The "time has come to elevate shearing's sporting status to the ultimate world stage," the New Zealand Federated Farmers said in a statement Monday, adding that the world's top shearers were "athletes who take it to another level."
While shearing is indeed a real sport, its chances of becoming an Olympic event — even a demonstration one — are probably next to nil.
The Olympic sports program is decided a minimum of six years in advance of a scheduled games through a long and complicated process that includes strict criteria including global participation by male and female athletes. For example, baseball and softball were cut from the Olympic program for 2012 and 2016 because they aren't played in enough countries.
New Zealand produces some of the world's best shearers and its national championship, the Golden Shears, receives substantial local media coverage. Other shearing countries include Ireland and Australia.
New Zealand will host the world shearing championships in March, and Federated Farmers Meat and Fiber chairwoman Jeannette Maxwell said it was an appropriate time for the sport to press for wider international recognition.
"One way would be to make shearing a demonstration sport at a Commonwealth Games, if not, the Olympics itself," she said.
To be accepted on the Olympic program, a sport first must be recognized by the International Olympic Committee by being widely practiced around the world and administered by an international federation that ensures that the sport's activities follow the Olympic Charter.
Dance sport, squash and 10-pin bowling have lobbied unsuccessfully for many years to be accepted as Olympic sports.

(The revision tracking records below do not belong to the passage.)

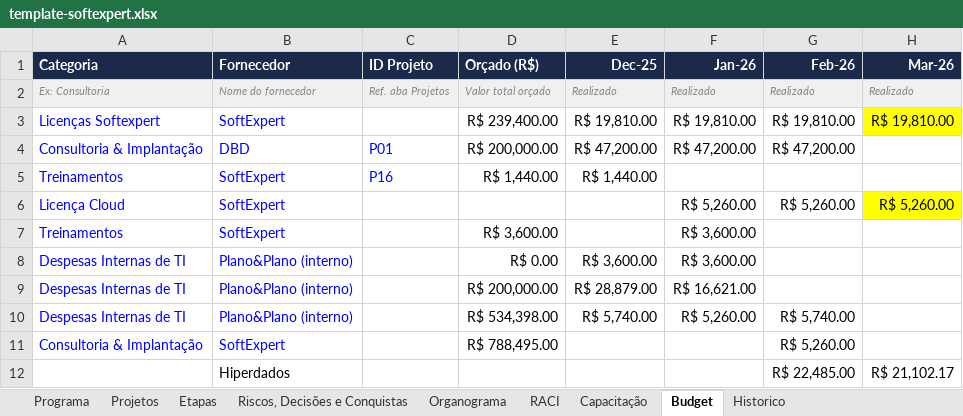
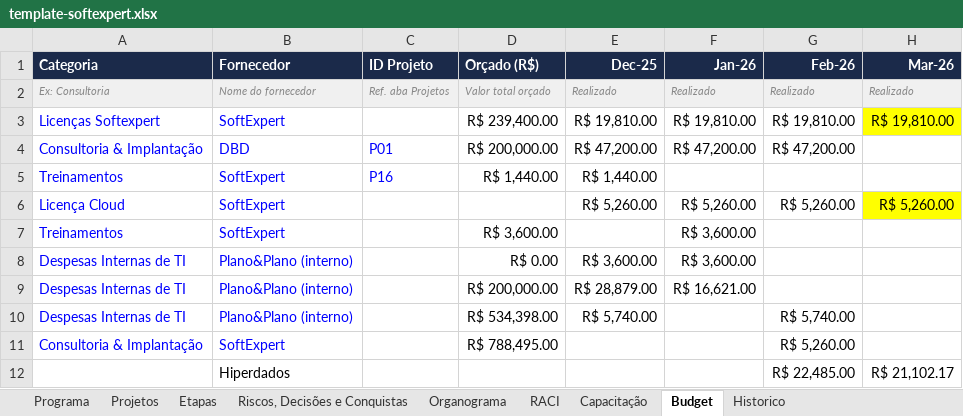
Before and after one commit to Lucas7Fernandes/Softexpert, an Excel workbook: template-softexpert.xlsx, sheet Budget, drawn as a sheet; only a part is shown; values as stored, in another font and other column widths than the file's, no borders; the diff names each change by its address in the sheet, - before the commit and + after, or states it on an @@ line.

Commit message:
Atualização automática da planilha

```diff
--- a/template-softexpert.xlsx (sheet Budget)
+++ b/template-softexpert.xlsx (sheet Budget)
-E6 (Dec-25): (empty)
+E6 (Dec-25): R$ 5,260.00
-F10 (Jan-26): R$ 5,260.00
+F10 (Jan-26): (empty)
```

Maxwell said New Zealand's government sports funding agency Sparc recognized shearing as a sport and Australia had previously pressed for its inclusion in the Commonwealth Games.